Paolo Arao and John Miserendino Cabinet 2006 tube televisions, DVD players, plywood, screw, flashe paint, blue extension cord [detail of installation with still from DVD]
It's like walking into a wonderful playhouse populated by four very good, gentle friends. But the installation and the images might just possibly be even more beautiful than the party itself.
Jeff Bailey has installed in his gallery (or has seen installed) "Intermission", a delightful mix of photographs and drawings surrounding a sculpture of a very unBabel-ish tower. It's basically Paolo Arao's show, but together all of his images document a weekend road trip which included the artist John Miserendino and two other very good friends, Patrick and Dennis.
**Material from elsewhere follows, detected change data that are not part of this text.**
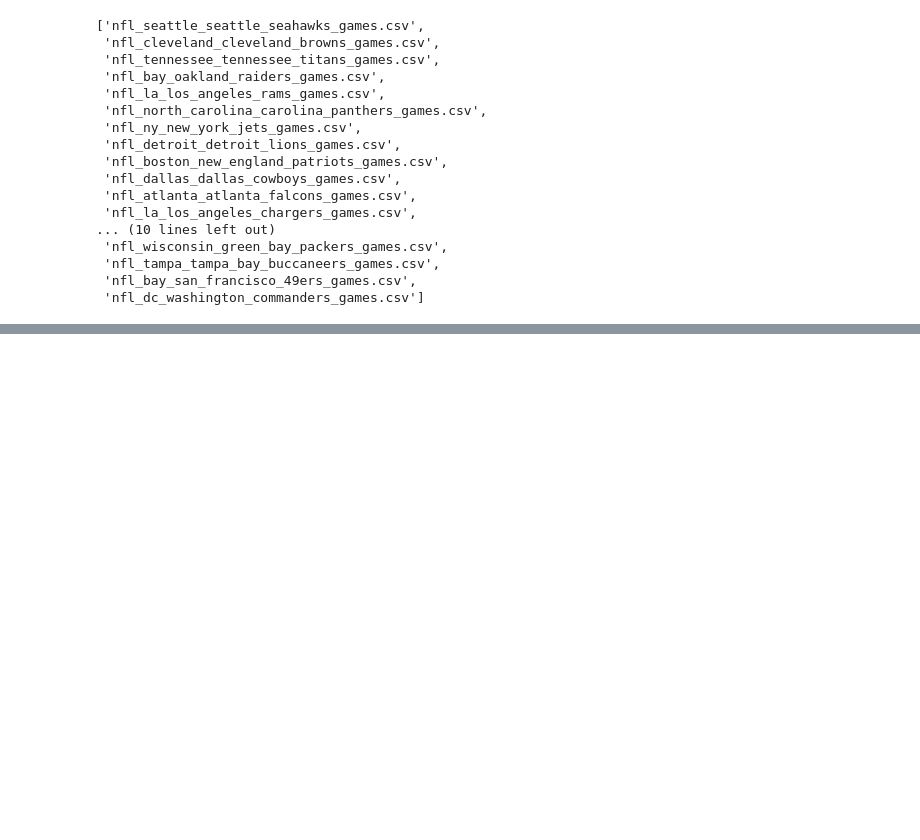
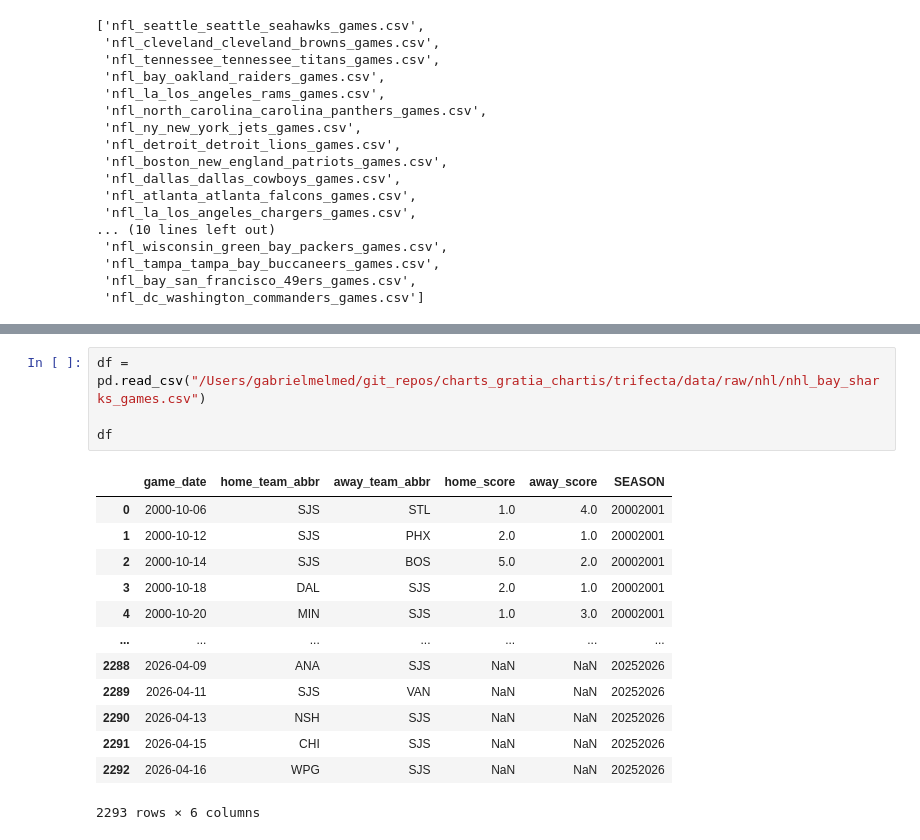
Before and after one commit to gmelmed/charts_gratia_chartis, a Jupyter notebook: trifecta/nba_api_experiment.ipynb, the cells around one changed output, grey strips where cells are left out. Saved outputs shown, nothing was run; the diff lists cells and outputs as text; blank space fills up the shorter version.

```diff
--- a/trifecta/nba_api_experiment.ipynb
+++ b/trifecta/nba_api_experiment.ipynb
@@ -215,0 +446,18 @@ files
+# %%
+df = pd.read_csv("/Users/gabrielmelmed/git_repos/charts_gratia_chartis/trifecta/data/raw/nhl/nhl_bay_sharks_games.csv")
+
+df
+# %% [output]
+|  | game_date | home_team_abbr | away_team_abbr | home_score | away_score | SEASON |
+| 0 | 2000-10-06 | SJS | STL | 1.0 | 4.0 | 20002001 |
+| 1 | 2000-10-12 | SJS | PHX | 2.0 | 1.0 | 20002001 |
+| 2 | 2000-10-14 | SJS | BOS | 5.0 | 2.0 | 20002001 |
+| 3 | 2000-10-18 | DAL | SJS | 2.0 | 1.0 | 20002001 |
+| 4 | 2000-10-20 | MIN | SJS | 1.0 | 3.0 | 20002001 |
+| ... | ... | ... | ... | ... | ... | ... |
+| 2288 | 2026-04-09 | ANA | SJS | NaN | NaN | 20252026 |
+| 2289 | 2026-04-11 | SJS | VAN | NaN | NaN | 20252026 |
+| 2290 | 2026-04-13 | NSH | SJS | NaN | NaN | 20252026 |
+| 2291 | 2026-04-15 | CHI | SJS | NaN | NaN | 20252026 |
+| 2292 | 2026-04-16 | WPG | SJS | NaN | NaN | 20252026 |
+2293 rows × 6 columns
```
Also changed, not shown: parts of 25 cells of this notebook, 26 other files.
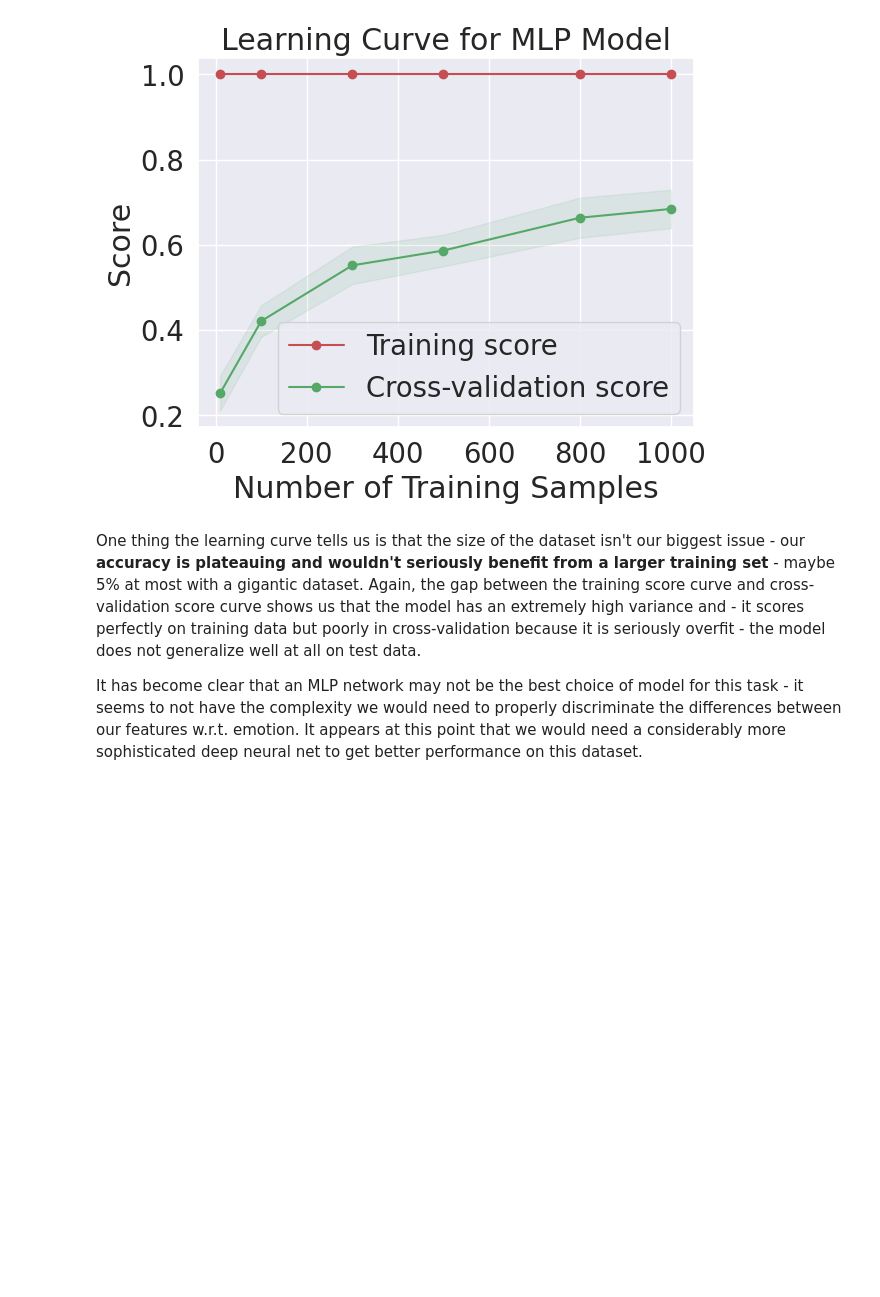
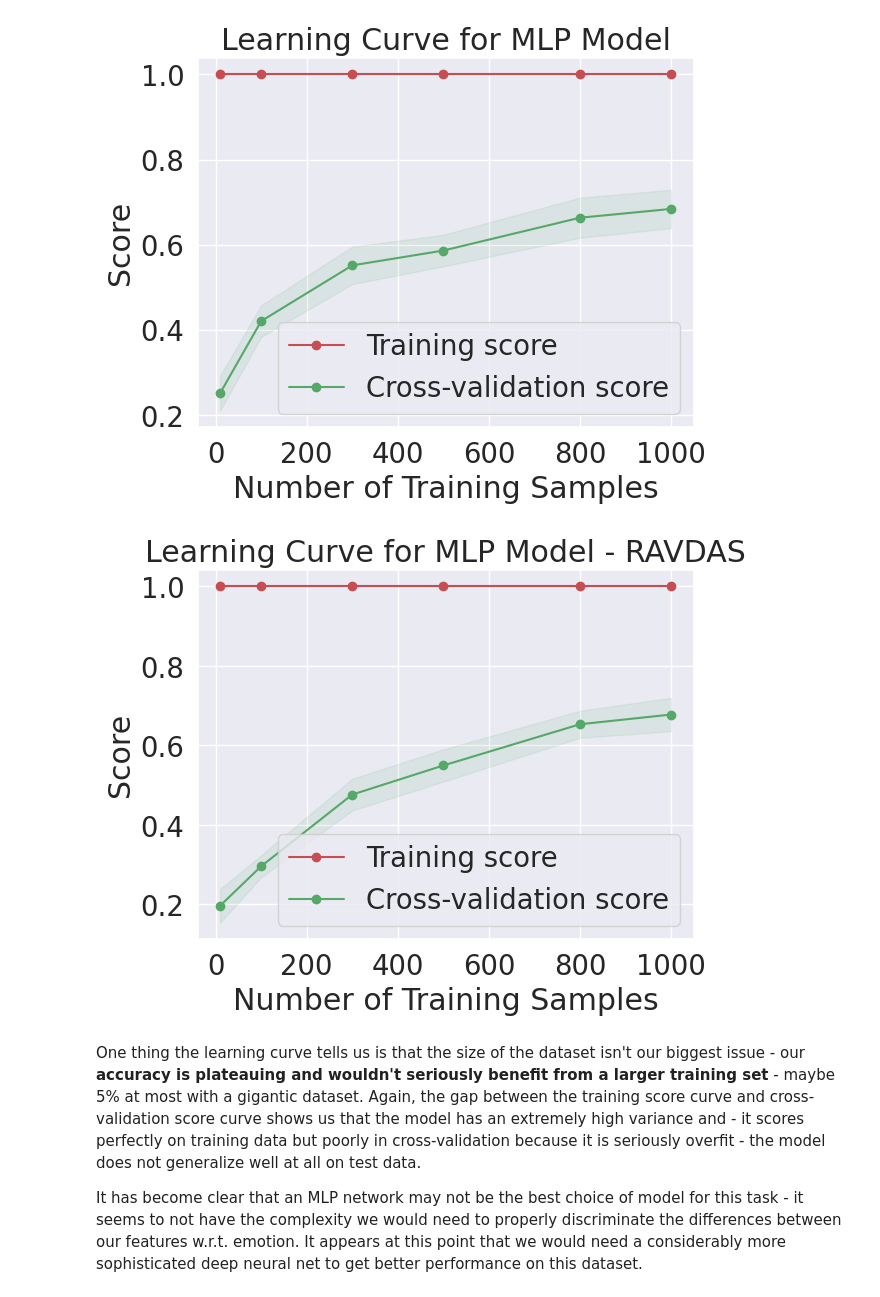
Before and after one commit to Duder5000/Week4-Neural_Network, a Jupyter notebook: Week4__Neural_Networks.ipynb, the cells around one changed output. Cells and saved outputs as stored; diff of their text form; code cells hidden in the pictures; blank space fills up the shorter version.

```diff
--- a/Week4__Neural_Networks.ipynb
+++ b/Week4__Neural_Networks.ipynb
@@ -1020,6 +1055,46 @@ plt.legend(loc="best")
 plt.show()
 # %% [output]
 [figure]
+# %%
+from sklearn.model_selection import learning_curve
+
+# Build learning curve
+trainOLD_sizes, trainOLD_scores, testOLD_scores = learning_curve(
+    modelOLD,
+    X=X_trainOLD,
+    y=y_trainOLD,
+    cv=10,
+    shuffle=True,
+    random_state=69,
+    n_jobs=4,
+    # We have (0.8*1440)/10 = 115/1150 training samples, 1035/1150 test samples
+    train_sizes=[10,100,300,500,800, 1000] # bounded at 1035 for this dataset for 10-fold cv
+)
+# Get errors for learning curve
+trainOLD_scores_mean = np.mean(trainOLD_scores, axis=1)
+trainOLD_scores_std = np.std(trainOLD_scores, axis=1)
+testOLD_scores_mean = np.mean(testOLD_scores, axis=1)
+testOLD_scores_std = np.std(testOLD_scores, axis=1)
+
+# Plot learning curve
+plt.figure()
+plt.fill_between(trainOLD_sizes, trainOLD_scores_mean - trainOLD_scores_std,
+                     trainOLD_scores_mean + trainOLD_scores_std, alpha=0.1,
+                     color="r")
+plt.fill_between(trainOLD_sizes, testOLD_scores_mean - testOLD_scores_std,
+                     testOLD_scores_mean + testOLD_scores_std, alpha=0.1,
+                     color="g")
+plt.plot(trainOLD_sizes, trainOLD_scores_mean, 'o-', color="r",
+             label="Training score")
+plt.plot(trainOLD_sizes, testOLD_scores_mean, 'o-', color="g",
+             label="Cross-validation score")
+plt.title('Learning Curve for MLP Model - RAVDAS')
+plt.xlabel('Number of Training Samples')
+plt.ylabel('Score')
+plt.legend(loc="best")
+plt.show()
+# %% [output]
+[figure, added]
 # %% [markdown]
 One thing the learning curve tells us is that the size of the dataset isn't our biggest issue - our **accuracy is plateauing and wouldn't seriously benefit from a larger training set** - maybe 5% at most with a gigantic dataset. Again, the gap between the training score curve and cross-validation score curve shows us that the model has an extremely high variance and - it scores perfectly on training data but poorly in cross-validation because it is seriously overfit - the model does not generalize well at all on test data.
 
```
Also changed, not shown: parts of 2 cells of this notebook.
John and Paolo and Patrick and Dennis went on a weekend road trip to the Catskills. The drive took far longer than they'd thought it would, but despite various mishaps along the way they had a good time. By the time they arrived at the cottage, all four were faint with hunger. Of course, restaurants are scarce and close early in small Catskill towns, so they cooked what they could find at the Stewart's convenience store in the next town over. The meal came out marvelously. Microwave pizza, ice cold beer, and even a six-pack of Smirnoff Ice!Innocent affections are rarely represented with such grace as they are here. You'll probably wish you went to the Catskills with them, as I certainly did, but this gallery show offers something almost more satisfactory.
The four decided to have a party. They sang songs and danced and drank and got very drunk.
Until now I'd only seen Arao's works on paper.
As the low lighting made documentation virtually impossible last Saturday, I've gone to the gallery site itself to upload one of the drawings.
Paolo Arao Patrick with Lamp 2006 graphite on paper [dimensions not given] [large detail]
And I've uploaded below an image of one of the works which I think I had seen last year in the back of the gallery.
Paolo Arao Untitled (Ted) 2005 oil, flashe and charcoal on panel 11" x 14"
[the two lower images from Jeff Bailey Gallery]